Concomitant use contraindicated

Hormonal contraceptives, oral (ethinyl estradiol, levonorgestrel)

No clinically important effect on plasma contraceptive concentration


Possible increased concentrations of hydralazine via N-acetyltransferase inhibition


Possible increased concentrations of isoniazid via N-acetyltransferase inhibition

Macrolides (clarithromycin, telithromycin)

Possible increased plasma alosetron concentrations

Use concomitantly with caution


Possible increased concentrations of procainamide via N-acetyltransferase inhibition

Protease inhibitors

Possible increased plasma alosetron concentrations

Use concomitantly with caution

Quinolone anti-infectives

Possible increased plasma alosetron concentrations

Concomitant use not recommended unless clinically required


Potential inhibition of theophylline metabolism; however, no clinically important effect observed in one study

Alosetron Pharmacokinetics



About 50–60%.


25% decrease in absorption; 15 minute delay in reaching peak plasma concentration.

Special Populations

In some studies in geriatric adults, about 40% increase in plasma concentrations observed.

In one female with severe hepatic impairment, exposure to alosetron following administration of a single 1-mg dose was approximately 14-fold higher than that reported in healthy individuals. In another female with moderate hepatic impairment, exposure to alosetron was increased by 1.6-fold.


Plasma Protein Binding




Extensively metabolized in liver to several metabolites. Circulating metabolites are present in low concentrations (≤15% of unchanged alosetron), and therefore not likely to contribute to pharmacologic activity of the drug.

Elimination Route

Excreted principally in urine (74%), mainly as metabolites, and in feces (11%). Also excreted as unchanged drug in urine (13%) and feces (1%).


About 1.5 hours.

Special Populations

Renal impairment (Clcr 4–56 mL/minute) has no effect on renal elimination of alosetron. Effects on metabolite pharmacokinetics not studied in patients with renal impairment.





20–25°C; protect from light and moisture.


  • Inhibition of enteric neuronal, peripheral, and CNS serotonergic type 3 (5-HT3) receptors may modulate serotonin-sensitive GI processes (visceral pain, colonic transit, and GI secretion) related to the pathophysiology of IBS.

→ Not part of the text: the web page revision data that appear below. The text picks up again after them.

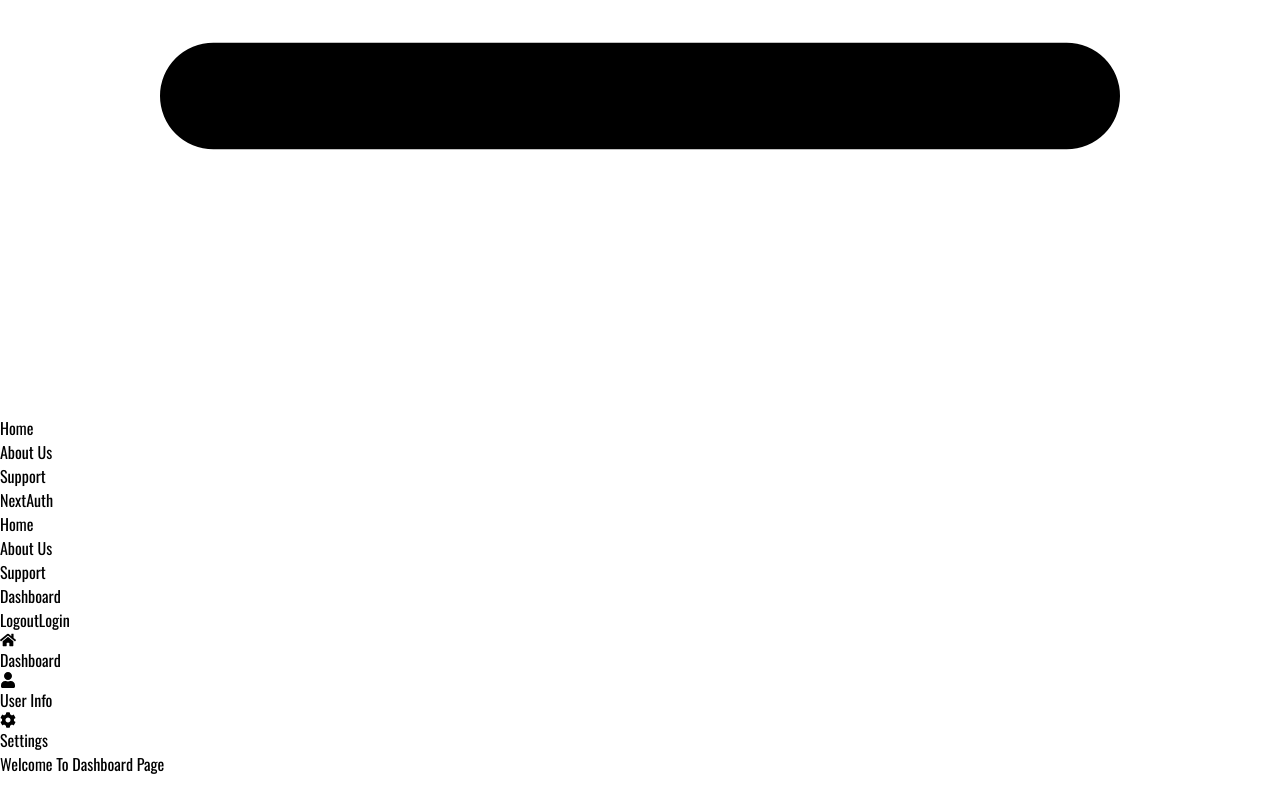
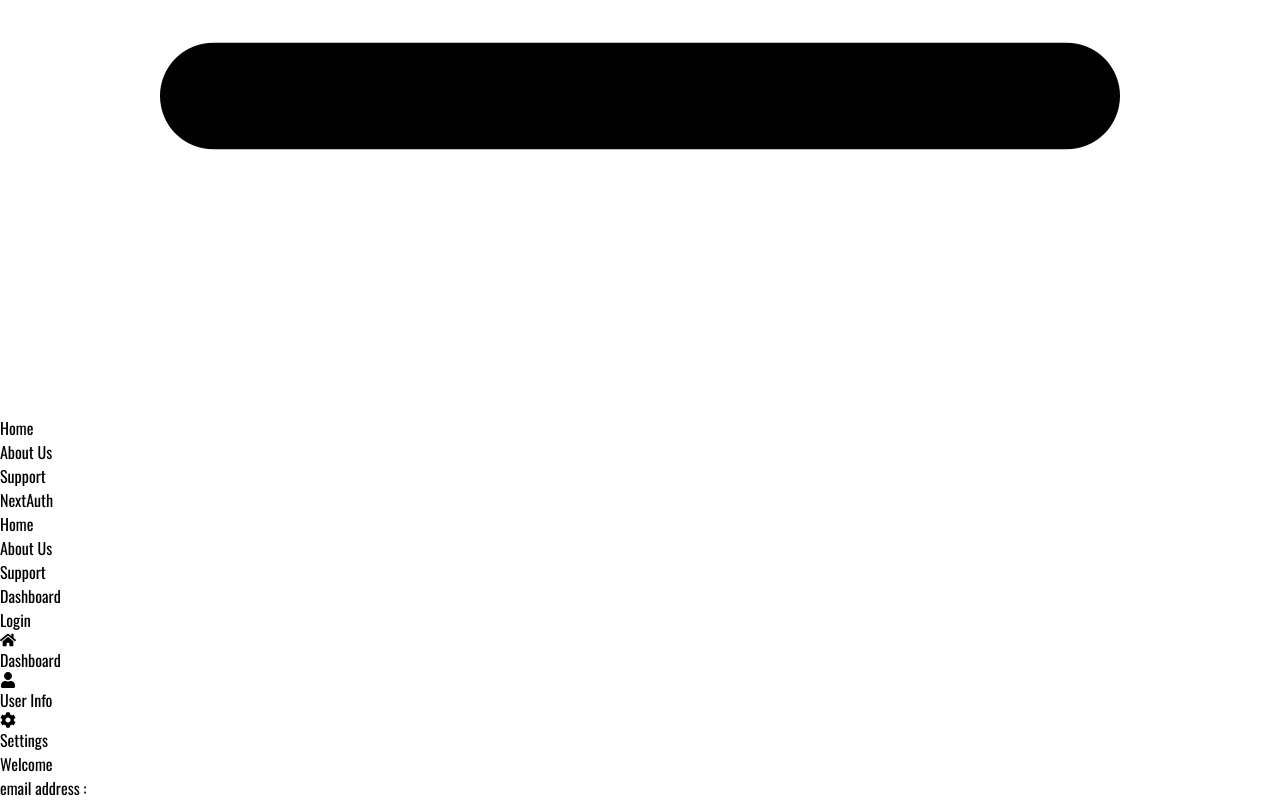
Before and after one commit to md-tawhid-khan/level-2-next-auth-authentication, a Next.js app: page /dashboard in a window 1280 px wide. Shown: the part 864-1664 px from the top of the page. Before the commit the page ends 1640 px from the top, so only its background shows below. Built offline with nearby package versions, Linux system fonts and the light colour scheme; no server answers.

Commit message:
implement session to get user's info and signOut

```diff
--- a/src/app/(withDashboard)/dashboard/page.tsx
+++ b/src/app/(withDashboard)/dashboard/page.tsx
@@ -1,7 +1,18 @@
-const DashboardPage = () => {
+import { getServerSession } from "next-auth";
+import Image from "next/image";
+
+const DashboardPage = async() => {
+
+  const session= await getServerSession()
+
   return (
     <div>
-      <h1 className="text-4xl text-center mt-10">Welcome To Dashboard Page</h1>
+      <h1 className="text-4xl text-center mt-10">Welcome <span className="text-blue-500">{session?.user?.name}</span></h1>
+
+      <h2 className="text-4xl text-center mt-10">email address : {session?.user?.email}</h2>
+        {session?.user?.image &&
+        <Image className="rounded-full mx-auto mt-10"  src={session?.user?.image } height={100} width={100} alt="No Image"/>
+        }
     </div>
   );
 };
--- a/src/app/layout.tsx
+++ b/src/app/layout.tsx
@@ -1,6 +1,7 @@
 import type { Metadata } from "next";
 import "./globals.css";
 import Navbar from "@/components/shared/Navbar";
+import { getServerSession } from "next-auth";
 
 export const metadata: Metadata = {
   title: "Next Auth",
@@ -12,10 +13,13 @@ export default async function RootLayout({
 }: Readonly<{
   children: React.ReactNode;
 }>) {
+
+  const session=await getServerSession()
+
   return (
     <html lang="en" data-theme="light">
       <body>
-        <Navbar />
+        <Navbar session={session}/>
         <div className="min-h-screen w-[90%] mx-auto">{children}</div>
       </body>
     </html>
--- a/src/app/login/page.tsx
+++ b/src/app/login/page.tsx
@@ -105,7 +105,7 @@ const LoginPage = () => {
                 alt="Google logo"
               />
             </button>
-            <button className="flex items-center justify-center w-12 h-12 bg-gray-100 rounded-full shadow-md hover:bg-gray-200" onClick={()=>signIn("github", { callbackUrl: "/" })}>
+            <button className="flex items-center justify-center w-12 h-12 bg-gray-100 rounded-full shadow-md hover:bg-gray-200" onClick={()=>signIn("github", { callbackUrl: "/dashboard" })}>
               <Image
                 src="https://cdn-icons-png.flaticon.com/512/25/25231.png"
                 width={25}
--- a/src/components/shared/Navbar.tsx
+++ b/src/components/shared/Navbar.tsx
@@ -1,6 +1,17 @@
+"use client"
+import { signOut } from "next-auth/react";
 import Link from "next/link";
 
-const Navbar = () => {
+type  TUserProps={
+  user?:{
+    name?:string| null | undefined;
+    email?:string| null | undefined;
+    image?:string| null | undefined;
+  }
+}
+
+const Navbar = ({session}:{session:TUserProps | null}) => {
+  console.log(session)
   return (
     <div className="w-[90%] mx-auto flex items-center justify-between bg-white border-b py-4">
       <div className="flex items-center">
@@ -66,15 +77,17 @@ const Navbar = () => {
       </div>
 
       <div className="flex items-center">
-        <button className="border border-red-500 text-red-500 px-5 py-2 rounded-full hover:bg-red-500 hover:text-black transition duration-200">
+        { session?.user?
+       ( <button onClick={()=>signOut()} className="border border-red-500 text-red-500 px-5 py-2 rounded-full hover:bg-red-500 hover:text-black transition duration-200">
           Logout
-        </button>
-        <Link
+        </button>) :
+       ( <Link
           href="/login"
           className="border border-teal-500 text-teal-500 px-5 py-2 rounded-full hover:bg-teal-500 hover:text-black transition duration-200"
         >
           Login
-        </Link>
+        </Link> )
+}
       </div>
     </div>
   );
--- a/src/utils/authOptions.ts
+++ b/src/utils/authOptions.ts
@@ -10,6 +10,7 @@ export const authOptions:NextAuthOptions= {
     clientId: process.env.GITHUB_ID as string,
     clientSecret: process.env.GITHUB_SECRET as string
   }),
+
   ],
 
 }
```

Advice to Patients

  • Importance of patients reading the manufacturer’s patient information (medication guide) prior to starting therapy and each time the prescription is refilled.

  • Importance of not starting alosetron if constipated.

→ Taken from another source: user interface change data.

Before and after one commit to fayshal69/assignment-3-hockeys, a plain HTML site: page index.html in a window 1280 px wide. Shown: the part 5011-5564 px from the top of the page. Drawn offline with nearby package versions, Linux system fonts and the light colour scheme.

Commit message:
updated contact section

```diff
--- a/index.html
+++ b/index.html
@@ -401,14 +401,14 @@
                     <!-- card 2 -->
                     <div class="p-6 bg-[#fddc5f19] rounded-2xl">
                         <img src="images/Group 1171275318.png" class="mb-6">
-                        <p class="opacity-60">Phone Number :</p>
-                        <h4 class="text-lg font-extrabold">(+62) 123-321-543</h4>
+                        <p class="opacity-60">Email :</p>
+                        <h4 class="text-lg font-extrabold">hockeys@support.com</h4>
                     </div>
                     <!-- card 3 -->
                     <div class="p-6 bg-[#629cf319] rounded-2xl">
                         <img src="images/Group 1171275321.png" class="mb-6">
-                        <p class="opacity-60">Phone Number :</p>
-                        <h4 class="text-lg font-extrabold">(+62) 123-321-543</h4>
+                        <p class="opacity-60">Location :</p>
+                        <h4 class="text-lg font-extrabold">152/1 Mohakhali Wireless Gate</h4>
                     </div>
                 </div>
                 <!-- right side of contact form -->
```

  • Importance of immediately discontinuing alosetron and informing clinician if constipation occurs or does not resolve after discontinuance.

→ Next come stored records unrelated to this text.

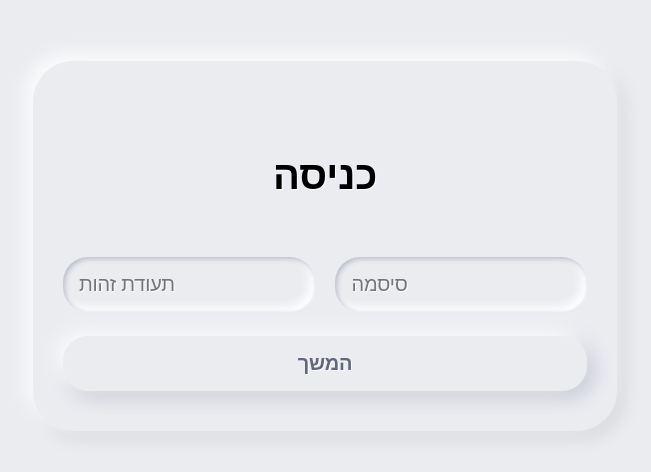
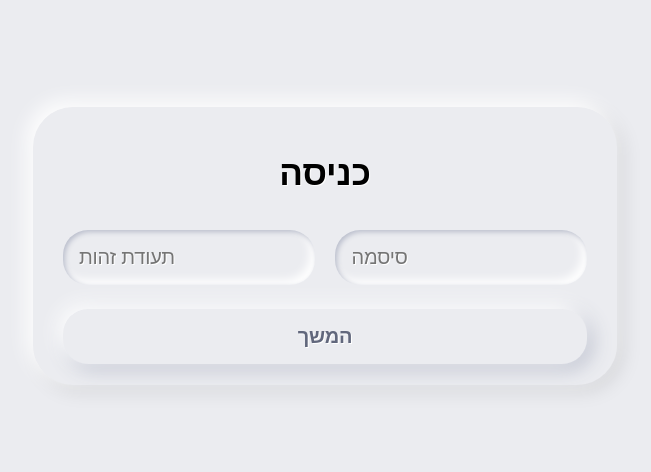
Before and after one commit to ShoshaTheTarnegolet/react-forms-bank-app, a React (Create React App) app: page / in a window 1280 px wide. Shown: the part 154-626 px from the top of the page, without its empty margins (315-966 px from the left). Built offline with nearby package versions, Linux system fonts and the light colour scheme.

Commit message:
css correction

```diff
--- a/src/Bank/Bank.css
+++ b/src/Bank/Bank.css
@@ -19,6 +19,9 @@
   border-radius: 40px;
   box-shadow: -6px -6px 20px rgb(255 255 255), 6px 6px 20px rgb(0 0 0 / 10%);
 }
+.contentBox .bank-choose:hover {
+  box-shadow: inset -6px -6px 10px rgba(255, 255, 255, 0.5), inset 6px 6px 20px rgba(0, 0, 0, 0.05);
+}
 .contentBox .select {
   width: 50%;
 }
--- a/src/Loan/Loan.css
+++ b/src/Loan/Loan.css
@@ -2,6 +2,7 @@
   flex-direction: row;
   flex-wrap: wrap;
   width: 100%;
+  margin: 1%;
   box-shadow: 7px 7px 15px rgba(55, 84, 170, 0.15), -7px -7px 20px rgba(255, 255, 255, 1), 0px 0px 4px rgba(255, 255, 255, 0.2) !important;
 }
 #selection .contentBox .header {
--- a/src/Loan/Loan.js
+++ b/src/Loan/Loan.js
@@ -79,7 +79,7 @@ export default function Loan() {
   });
 
   return (
-    <div className="container">
+    <div className="container selection">
       <div className="container card ">
         <div className="header">
           <h1>אנא הזינו את סכום החלוואה המבוקש ומשך זמן הלוואה</h1>
--- a/src/Login/Login.css
+++ b/src/Login/Login.css
@@ -1,3 +1,7 @@
+.header_login {
+  padding: 2% 0;
+  text-align: center;
+}
 .input-login {
   width: 100%;
   display: flex;
--- a/src/Login/Login.js
+++ b/src/Login/Login.js
@@ -47,7 +47,7 @@ export default function Login() {
   return (
     <div className="container ">
       <form className="container card">
-        <div className="segment header">
+        <div className="header_login">
           <h1> כניסה</h1>
         </div>
         <div className="input-login">
--- a/src/index.css
+++ b/src/index.css
@@ -19,6 +19,7 @@ body,
   justify-content: center;
   align-items: center;
   min-height: 100vh;
+  height: 100%;
   width: 100%;
   background-color: #ebecf0;
 }
@@ -31,12 +32,11 @@ span {
 }
 h1 {
   color: #000;
-  font-size: 2.5rem;
+  font-size: 2.2rem;
   padding: 0.5rem 0 1rem 0;
   margin: 0;
   font-weight: 700;
   text-align: center;
-  text-transform: uppercase;
   white-space: pre-line;
 }
 h3 {
@@ -128,8 +128,8 @@ button:active {
   flex-direction: column;
   justify-content: center;
   align-items: center;
-  margin: 28px;
-  padding: 40px 30px;
+/*   margin: 28px; */
+  padding:  1.5% 30px 1.8%;
   background: #ebecf0;
   border-radius: 40px;
   box-shadow: -6px -6px 20px rgba(255, 255, 255, 1), 6px 6px 20px rgba(0, 0, 0, 0.1);
@@ -162,7 +162,7 @@ button:active {
   }
 }
 .header {
-  padding: 32px 0;
+  padding: 1% 0;
   text-align: center;
 }
 
--- a/src/index.js
+++ b/src/index.js
@@ -8,7 +8,7 @@ import CssBaseline from '@mui/material/CssBaseline';
 ReactDOM.render(
   <React.StrictMode>
       <CssBaseline />
-      <Container maxWidth="xl">
+      <Container maxWidth="l">
     <App />
     </Container>
   </React.StrictMode>,
```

  • Importance of resuming alosetron only if constipation is resolved and clinician treating IBS agrees.

  • Importance of immediately discontinuing alosetron and informing clinician if signs or symptoms of acute ischemic colitis (e.g., blood in stools, bloody diarrhea, new or worsening abdominal pain) occur.

  • Importance of not resuming alosetron if ischemic colitis has occurred.

  • Importance of discontinuing alosetron and consulting clinician if IBS symptoms are not adequately controlled after 4 weeks of taking 1 mg twice daily.

  • Importance of women informing clinicians if they are or plan to become pregnant or plan to breast-feed.

  • Importance of informing clinicians of existing or contemplated concomitant therapy, including prescription and OTC drugs, as well as any concomitant illnesses (e.g., hepatic disease).

  • Importance of informing patients of other precautionary information. (See Cautions.)


Excipients in commercially available drug preparations may have clinically important effects in some individuals; consult specific product labeling for details.

Please refer to the ASHP Drug Shortages Resource Center for information on shortages of one or more of these preparations.

* available from one or more manufacturer, distributor, and/or repackager by generic (nonproprietary) name

Alosetron Hydrochloride


Dosage Forms


Brand Names



Tablets, film-coated

0.5 mg (of alosetron)*

Alosetron Hydrochloride Tablets



1 mg (of alosetron)*

Alosetron Hydrochloride Tablets



AHFS DI Essentials™. © Copyright 2023, Selected Revisions November 5, 2018. American Society of Health-System Pharmacists, Inc., 4500 East-West Highway, Suite 900, Bethesda, Maryland 20814.

Reload page with references included